The transportation sector is responsible for approximately Connecticut’s 70% of smog-forming nitrogen oxide (NOx) emissions and 40% of greenhouse gas (GHG) emissions. This funding from the VW settlement will leverage utility sponsored incentives to support the growing number of electric vehicles and move the state closer toward meeting its health-based air quality standards, as well as its long-term climate goals, while at the same time creating economic development opportunities.
In 2015, Volkswagen publicly admitted that it had deliberately installed a defeat device – software designed to cheat emissions tests and deceive federal and state regulators – in nearly 590,000 VW, Audi, and Porsche model year 2009 to 2016 diesel vehicles sold nationwide, with nearly 12,000 vehicles sold in Connecticut.

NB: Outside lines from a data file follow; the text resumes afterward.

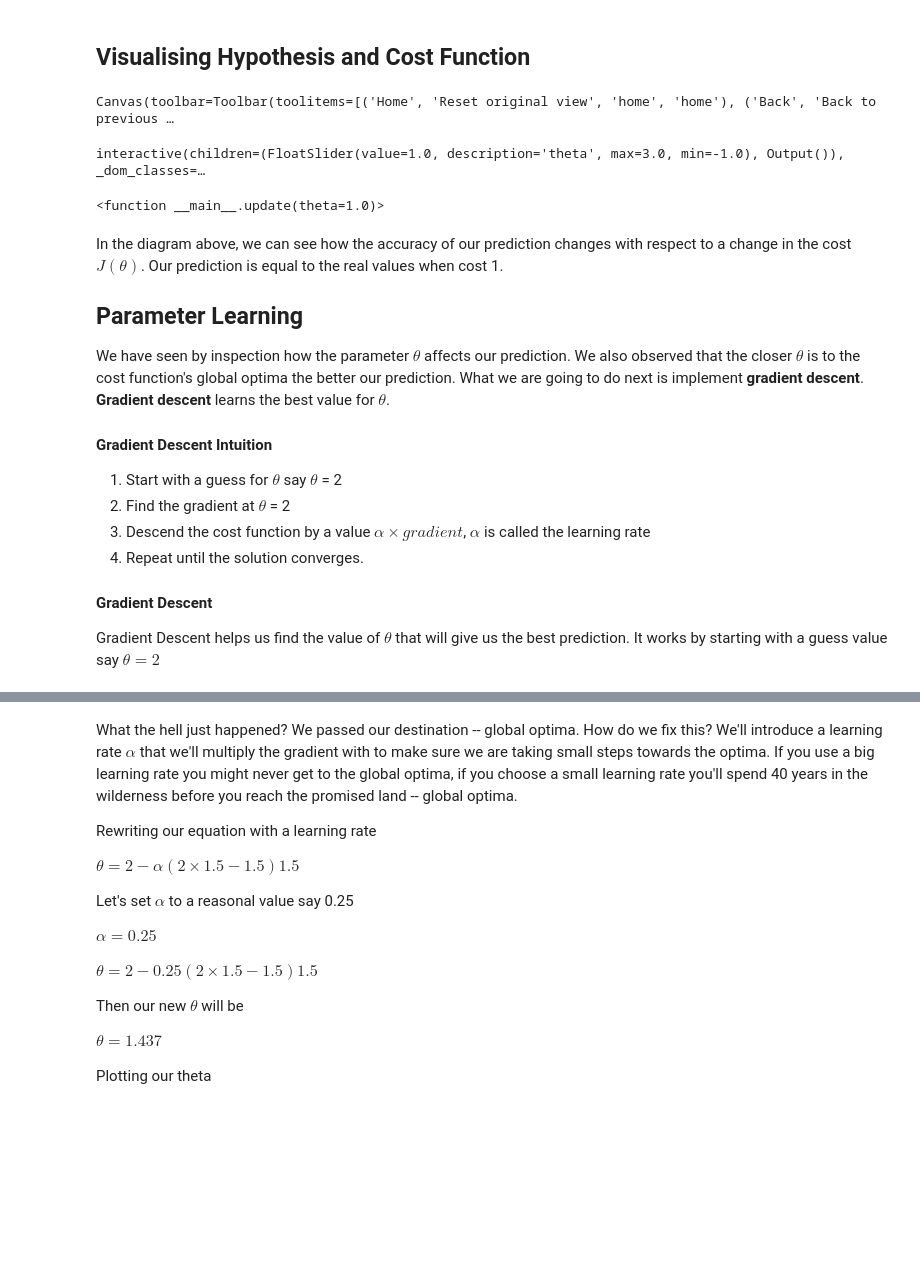
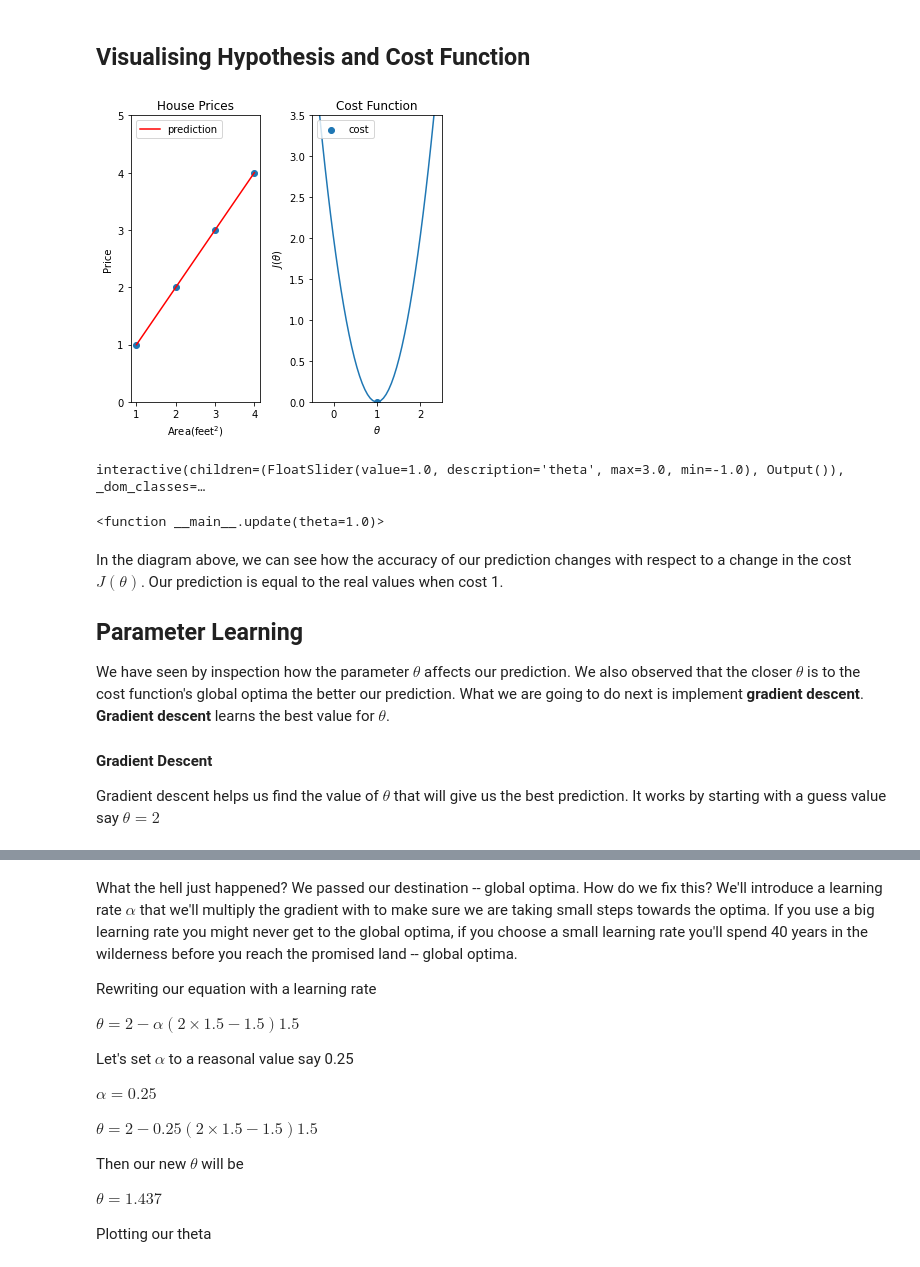
Before and after one commit to jobala/machine-learning, a Jupyter notebook: linear_regression.ipynb, the cells around one changed output, grey strips where cells are left out. Saved outputs shown, nothing was run; the diff lists cells and outputs as text; code cells hidden in the pictures; blank space fills up the shorter version.

```diff
--- a/linear_regression.ipynb
+++ b/linear_regression.ipynb
@@ -99,52 +85,45 @@ def plot_prediction(theta):
     axes[0].plot(df.area, theta*df.price, color='red', label='prediction')
     axes[0].legend(loc='upper left')
 
 def plot_cost(theta):
     x2 = np.linspace(-0.5, 2.5)
     y2 = [cost_function(x, training_data=df) for x in x2]
 
     axes[1].set_ylim(0, 3.5)
     axes[1].set_xlim(-0.5, 2.5)
 
     axes[1].set_title('Cost Function')
     axes[1].set_xlabel(r'$\theta$')
     axes[1].set_ylabel(r'$J(\theta)$')
 
     axes[1].scatter(theta, cost_function(theta, df), label='cost')
     axes[1].legend(loc='upper left')
     axes[1].plot(x2, y2)
 
 plot_prediction(theta=1.0)
 plot_cost(theta=1.0)
-
+fig.tight_layout()
 def update(theta = 1.0):
     axes[0].clear()
     axes[1].clear()
 
     plot_prediction(theta)
     plot_cost(theta)
 
 
 interact(update)
 # %% [output]
+[figure, added]
-Canvas(toolbar=Toolbar(toolitems=[('Home', 'Reset original view', 'home', 'home'), ('Back', 'Back to previous …
+interactive(children=(FloatSlider(value=1.0, description='theta', max=3.0, min=-1.0), Output()), _dom_classes=…
-interactive(children=(FloatSlider(value=1.0, description='theta', max=3.0, min=-1.0), Output()), _dom_classes=…
+<function __main__.update(theta=1.0)>
-<function __main__.update(theta=1.0)>
 # %% [markdown]
 In the diagram above, we can see how the accuracy of our prediction changes with respect to a change in the cost $J(\theta)$. Our prediction is equal to the real values when cost 1.
 
 ## Parameter Learning
 We have seen by inspection how the parameter $\theta$ affects our prediction. We also observed that the closer $\theta$ is to the cost function's global optima the better our prediction.  What we are going to do next is implement **gradient descent**. **Gradient descent** learns the best value for $\theta$.
 
-
-#### Gradient Descent Intuition
-1. Start with a guess for $\theta$ say $\theta$ = 2
-2. Find the gradient at $\theta$ = 2
-3. Descend the cost function by a value $\alpha \times gradient$, $\alpha$ is called the learning rate
-4. Repeat until the solution converges.
-
 #### Gradient Descent
-Gradient Descent helps us find the value of $\theta$ that will give us the best prediction. It works by starting with a guess value say $\theta = 2$
+Gradient descent helps us find the value of $\theta$ that will give us the best prediction. It works by starting with a guess value say $\theta = 2$
 # %%
 def cost(theta):
     plt.figure()
```
Also changed, not shown: parts of 13 cells of this notebook, 1 other file.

As a result of a federal civil enforcement case against VW for violating the Clean Air Act, Connecticut was allocated more than $55.7 million to be distributed over a ten-year period for use toward offsetting the excess NOx pollution emitted in the state by these vehicles.
NOx combines with organic compounds in the air to the form ground level ozone, an air pollutant known to cause a number of adverse respiratory health effects, including significant decreases in lung function and inflammation of airways. Ozone forms when NOx and volatile organic compounds from combustion sources like motor vehicles react in strong sunlight. The Department of Energy and Environmental Protection continues to implement emission control programs to mitigate ozone’s negative impact on public health in Connecticut.
The fifty-five projects selected for funding under this funding cycle, over their lifetime, will cost-effectively reduce 2,760 tons of NOx emissions and almost 126,000 tons of GHGs from environmental justice communities and other areas of Connecticut that bear a disproportionate share of air pollution. The projects were selected from 87 submitted proposals for 163 projects at 181 individual sites (addresses) and included 24 state government projects, 50 municipal government projects, and 89 private (non-government) projects.
With the $6 million of this funding round, a total of $35 million of Connecticut’s VW settlement funding has been awarded to support more than 100 clean air projects statewide.